▶ _Task requirements_
Look through the material below and report every line that includes "odio".

▶ _Information supplied_
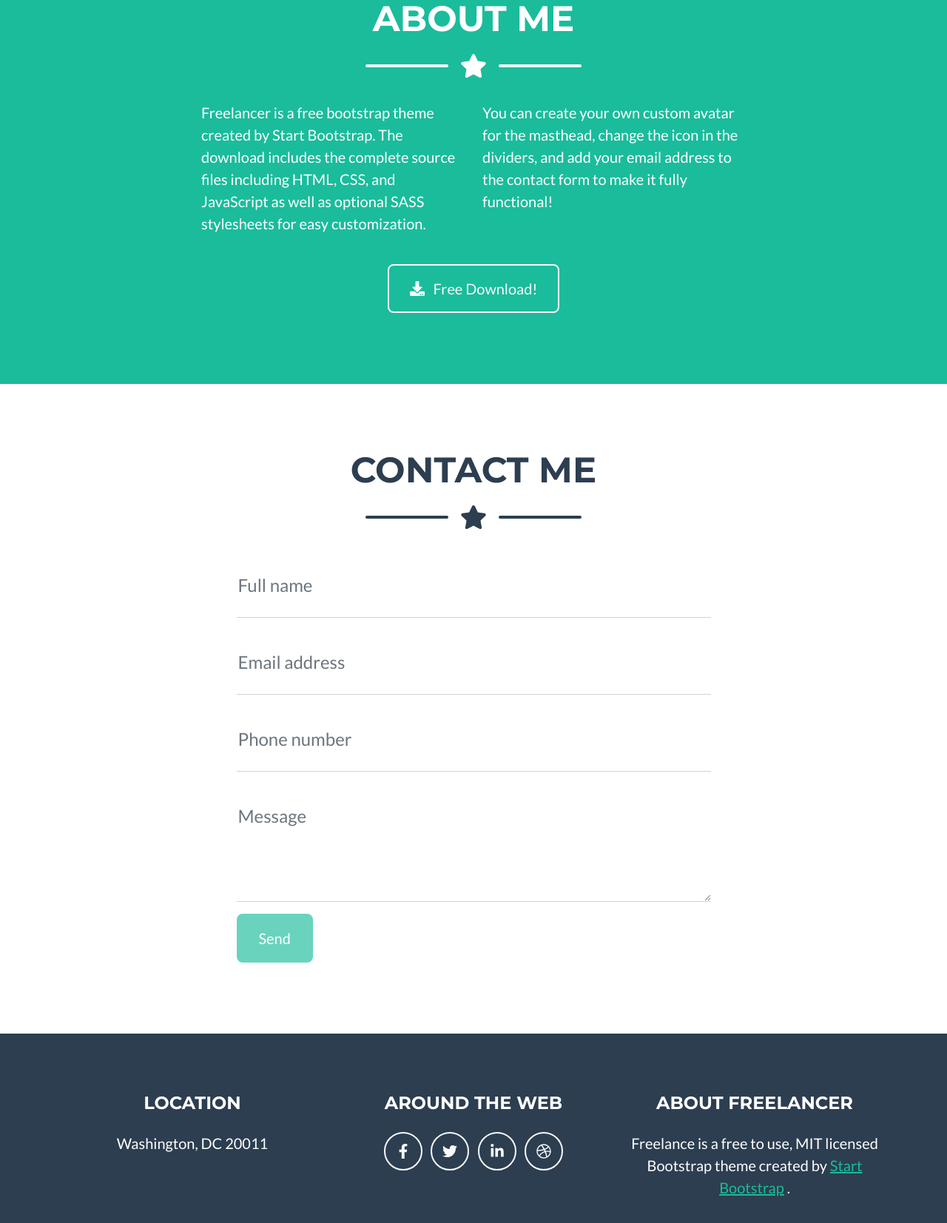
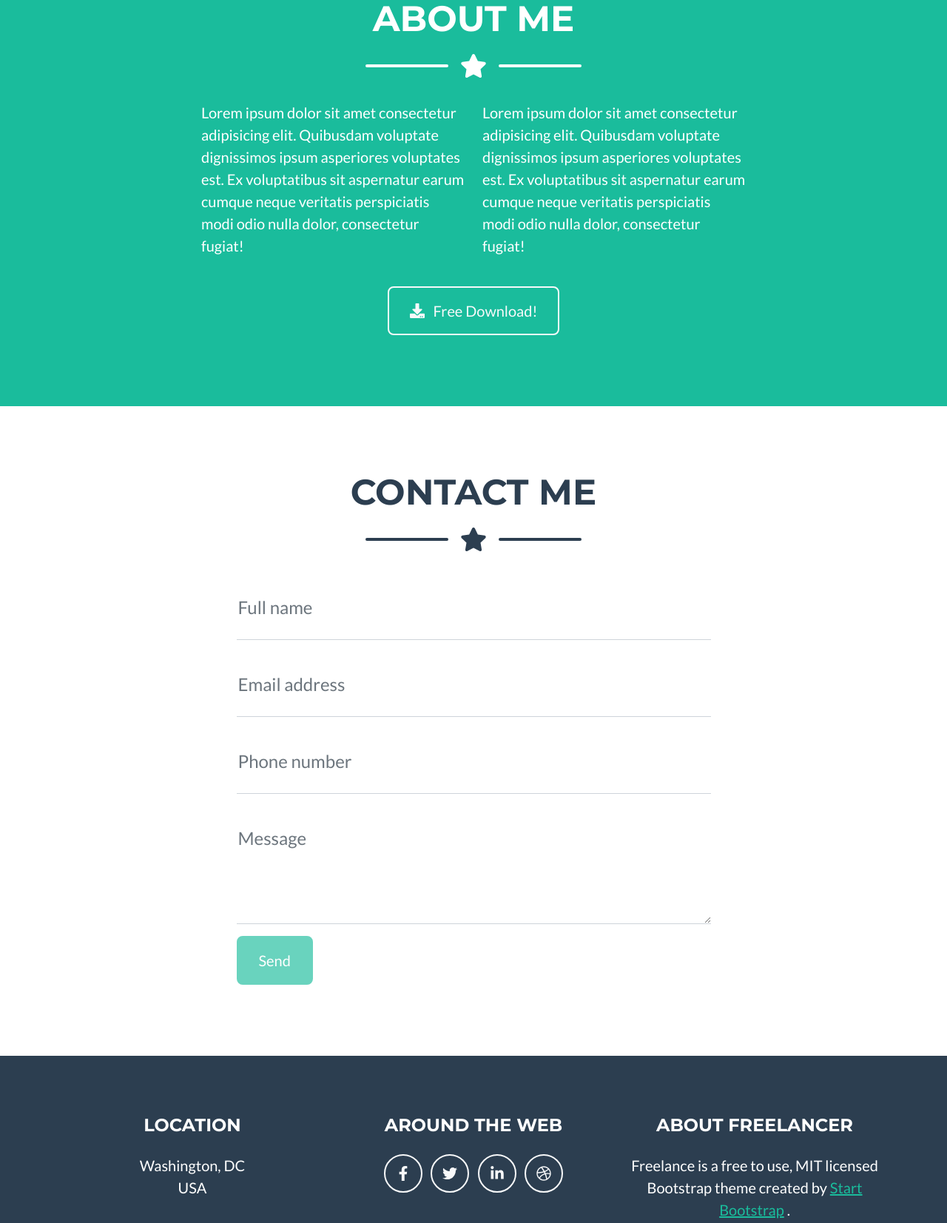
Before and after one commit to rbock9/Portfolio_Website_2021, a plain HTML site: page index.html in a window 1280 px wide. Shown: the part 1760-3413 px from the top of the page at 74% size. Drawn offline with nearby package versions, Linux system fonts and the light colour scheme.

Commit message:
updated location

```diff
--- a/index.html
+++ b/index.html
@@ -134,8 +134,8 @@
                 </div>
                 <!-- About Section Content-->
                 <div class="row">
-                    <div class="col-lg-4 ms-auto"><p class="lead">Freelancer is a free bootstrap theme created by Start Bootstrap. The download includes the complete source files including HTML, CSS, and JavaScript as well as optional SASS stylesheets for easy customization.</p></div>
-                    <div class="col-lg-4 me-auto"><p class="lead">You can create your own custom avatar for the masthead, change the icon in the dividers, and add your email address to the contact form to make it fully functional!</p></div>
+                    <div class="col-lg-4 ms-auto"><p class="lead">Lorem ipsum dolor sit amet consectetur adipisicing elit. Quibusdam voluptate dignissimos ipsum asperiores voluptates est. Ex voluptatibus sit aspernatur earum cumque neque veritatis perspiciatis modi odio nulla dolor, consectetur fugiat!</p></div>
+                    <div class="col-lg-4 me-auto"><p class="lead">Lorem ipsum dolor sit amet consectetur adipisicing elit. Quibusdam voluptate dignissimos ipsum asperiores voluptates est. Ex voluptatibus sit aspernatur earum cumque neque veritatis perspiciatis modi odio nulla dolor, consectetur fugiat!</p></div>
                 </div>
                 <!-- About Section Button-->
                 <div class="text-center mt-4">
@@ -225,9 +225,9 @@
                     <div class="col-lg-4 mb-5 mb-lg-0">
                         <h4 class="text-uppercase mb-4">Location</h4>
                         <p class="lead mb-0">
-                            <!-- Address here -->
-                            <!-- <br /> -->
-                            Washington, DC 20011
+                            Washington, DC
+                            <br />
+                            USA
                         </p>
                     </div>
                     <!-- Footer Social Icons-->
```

▶ _Exercise response_
+                    <div class="col-lg-4 ms-auto"><p class="lead">Lorem ipsum dolor sit amet consectetur adipisicing elit. Quibusdam voluptate dignissimos ipsum asperiores voluptates est. Ex voluptatibus sit aspernatur earum cumque neque veritatis perspiciatis modi odio nulla dolor, consectetur fugiat!</p></div>
+                    <div class="col-lg-4 me-auto"><p class="lead">Lorem ipsum dolor sit amet consectetur adipisicing elit. Quibusdam voluptate dignissimos ipsum asperiores voluptates est. Ex voluptatibus sit aspernatur earum cumque neque veritatis perspiciatis modi odio nulla dolor, consectetur fugiat!</p></div>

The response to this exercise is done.